→ ABOUT THIS EXERCISE:
From the listing below, pull out every line where the string "shown" appears.

..............................

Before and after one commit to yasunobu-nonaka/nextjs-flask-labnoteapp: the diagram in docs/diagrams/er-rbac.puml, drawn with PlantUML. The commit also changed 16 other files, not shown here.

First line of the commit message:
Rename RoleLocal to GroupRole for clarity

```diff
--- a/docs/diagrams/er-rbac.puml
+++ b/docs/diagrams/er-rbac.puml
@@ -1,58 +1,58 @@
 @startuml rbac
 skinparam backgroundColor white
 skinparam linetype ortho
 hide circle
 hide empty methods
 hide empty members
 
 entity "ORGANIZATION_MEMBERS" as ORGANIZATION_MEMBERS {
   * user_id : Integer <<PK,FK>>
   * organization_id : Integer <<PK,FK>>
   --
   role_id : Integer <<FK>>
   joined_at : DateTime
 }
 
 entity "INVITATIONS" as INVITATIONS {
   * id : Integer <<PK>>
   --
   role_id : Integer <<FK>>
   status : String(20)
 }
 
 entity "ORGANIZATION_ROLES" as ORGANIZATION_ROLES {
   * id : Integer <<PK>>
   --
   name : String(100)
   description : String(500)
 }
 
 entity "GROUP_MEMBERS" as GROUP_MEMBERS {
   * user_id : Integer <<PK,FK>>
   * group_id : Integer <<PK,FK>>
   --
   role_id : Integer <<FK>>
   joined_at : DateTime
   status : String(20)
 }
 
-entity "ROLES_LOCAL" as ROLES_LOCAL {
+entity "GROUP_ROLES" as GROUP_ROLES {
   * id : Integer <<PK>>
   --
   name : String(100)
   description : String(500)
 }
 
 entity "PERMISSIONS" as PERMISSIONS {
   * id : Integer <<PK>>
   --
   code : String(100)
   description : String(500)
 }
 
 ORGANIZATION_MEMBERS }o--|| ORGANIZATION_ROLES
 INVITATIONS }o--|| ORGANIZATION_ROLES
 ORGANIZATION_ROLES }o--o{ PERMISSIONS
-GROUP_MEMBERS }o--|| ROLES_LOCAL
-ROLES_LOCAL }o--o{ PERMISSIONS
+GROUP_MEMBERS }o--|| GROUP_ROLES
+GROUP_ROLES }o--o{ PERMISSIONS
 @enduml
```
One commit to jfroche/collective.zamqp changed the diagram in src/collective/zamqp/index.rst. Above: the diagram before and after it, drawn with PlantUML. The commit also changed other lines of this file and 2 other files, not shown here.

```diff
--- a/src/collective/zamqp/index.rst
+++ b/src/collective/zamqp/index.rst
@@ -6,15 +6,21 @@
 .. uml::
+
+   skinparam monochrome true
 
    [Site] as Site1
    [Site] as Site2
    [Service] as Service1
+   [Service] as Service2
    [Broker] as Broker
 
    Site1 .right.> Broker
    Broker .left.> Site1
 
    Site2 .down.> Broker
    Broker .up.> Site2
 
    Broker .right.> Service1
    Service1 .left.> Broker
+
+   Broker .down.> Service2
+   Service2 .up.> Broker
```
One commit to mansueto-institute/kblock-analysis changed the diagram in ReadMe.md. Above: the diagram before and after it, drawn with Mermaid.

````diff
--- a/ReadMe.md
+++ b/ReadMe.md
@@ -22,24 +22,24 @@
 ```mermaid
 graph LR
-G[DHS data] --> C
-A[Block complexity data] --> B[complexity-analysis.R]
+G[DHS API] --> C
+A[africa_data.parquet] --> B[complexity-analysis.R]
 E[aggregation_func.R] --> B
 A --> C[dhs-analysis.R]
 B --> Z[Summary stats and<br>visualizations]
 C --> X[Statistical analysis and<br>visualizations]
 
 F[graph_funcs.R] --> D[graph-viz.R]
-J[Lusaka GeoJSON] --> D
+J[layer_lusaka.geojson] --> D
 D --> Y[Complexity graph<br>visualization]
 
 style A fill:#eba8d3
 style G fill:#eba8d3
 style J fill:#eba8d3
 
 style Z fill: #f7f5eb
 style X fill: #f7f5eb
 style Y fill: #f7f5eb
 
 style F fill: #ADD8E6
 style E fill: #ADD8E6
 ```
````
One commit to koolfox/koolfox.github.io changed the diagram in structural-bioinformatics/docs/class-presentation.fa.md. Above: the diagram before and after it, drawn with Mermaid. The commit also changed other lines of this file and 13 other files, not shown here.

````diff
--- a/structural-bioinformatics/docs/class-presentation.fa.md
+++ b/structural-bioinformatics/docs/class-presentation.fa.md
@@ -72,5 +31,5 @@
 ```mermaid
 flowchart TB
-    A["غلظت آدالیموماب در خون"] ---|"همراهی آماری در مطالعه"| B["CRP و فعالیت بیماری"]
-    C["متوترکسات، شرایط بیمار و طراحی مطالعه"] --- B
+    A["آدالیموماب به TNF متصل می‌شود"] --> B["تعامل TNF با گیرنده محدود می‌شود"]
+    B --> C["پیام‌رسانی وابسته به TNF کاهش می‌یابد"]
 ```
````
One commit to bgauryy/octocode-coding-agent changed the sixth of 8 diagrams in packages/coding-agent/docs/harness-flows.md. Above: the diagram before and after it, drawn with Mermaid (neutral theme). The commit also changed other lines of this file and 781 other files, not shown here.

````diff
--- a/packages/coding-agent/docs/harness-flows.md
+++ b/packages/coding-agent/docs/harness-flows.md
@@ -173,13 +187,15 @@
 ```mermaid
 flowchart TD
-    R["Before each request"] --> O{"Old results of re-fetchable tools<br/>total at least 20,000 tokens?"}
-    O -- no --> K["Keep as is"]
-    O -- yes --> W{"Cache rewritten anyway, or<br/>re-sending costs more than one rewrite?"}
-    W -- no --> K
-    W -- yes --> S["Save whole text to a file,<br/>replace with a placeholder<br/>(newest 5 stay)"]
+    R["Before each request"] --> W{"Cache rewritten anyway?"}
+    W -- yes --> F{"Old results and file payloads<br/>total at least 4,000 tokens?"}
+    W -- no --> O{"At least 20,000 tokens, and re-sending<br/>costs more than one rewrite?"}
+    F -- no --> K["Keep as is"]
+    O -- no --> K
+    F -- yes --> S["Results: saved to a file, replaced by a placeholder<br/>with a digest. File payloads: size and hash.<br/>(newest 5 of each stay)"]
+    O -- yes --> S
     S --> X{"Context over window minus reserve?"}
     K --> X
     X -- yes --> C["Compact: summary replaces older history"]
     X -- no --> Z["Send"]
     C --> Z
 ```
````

..............................

→ EXERCISE RESULT:
Before and after one commit to yasunobu-nonaka/nextjs-flask-labnoteapp: the diagram in docs/diagrams/er-rbac.puml, drawn with PlantUML. The commit also changed 16 other files, not shown here.
One commit to jfroche/collective.zamqp changed the diagram in src/collective/zamqp/index.rst. Above: the diagram before and after it, drawn with PlantUML. The commit also changed other lines of this file and 2 other files, not shown here.
One commit to koolfox/koolfox.github.io changed the diagram in structural-bioinformatics/docs/class-presentation.fa.md. Above: the diagram before and after it, drawn with Mermaid. The commit also changed other lines of this file and 13 other files, not shown here.
One commit to bgauryy/octocode-coding-agent changed the sixth of 8 diagrams in packages/coding-agent/docs/harness-flows.md. Above: the diagram before and after it, drawn with Mermaid (neutral theme). The commit also changed other lines of this file and 781 other files, not shown here.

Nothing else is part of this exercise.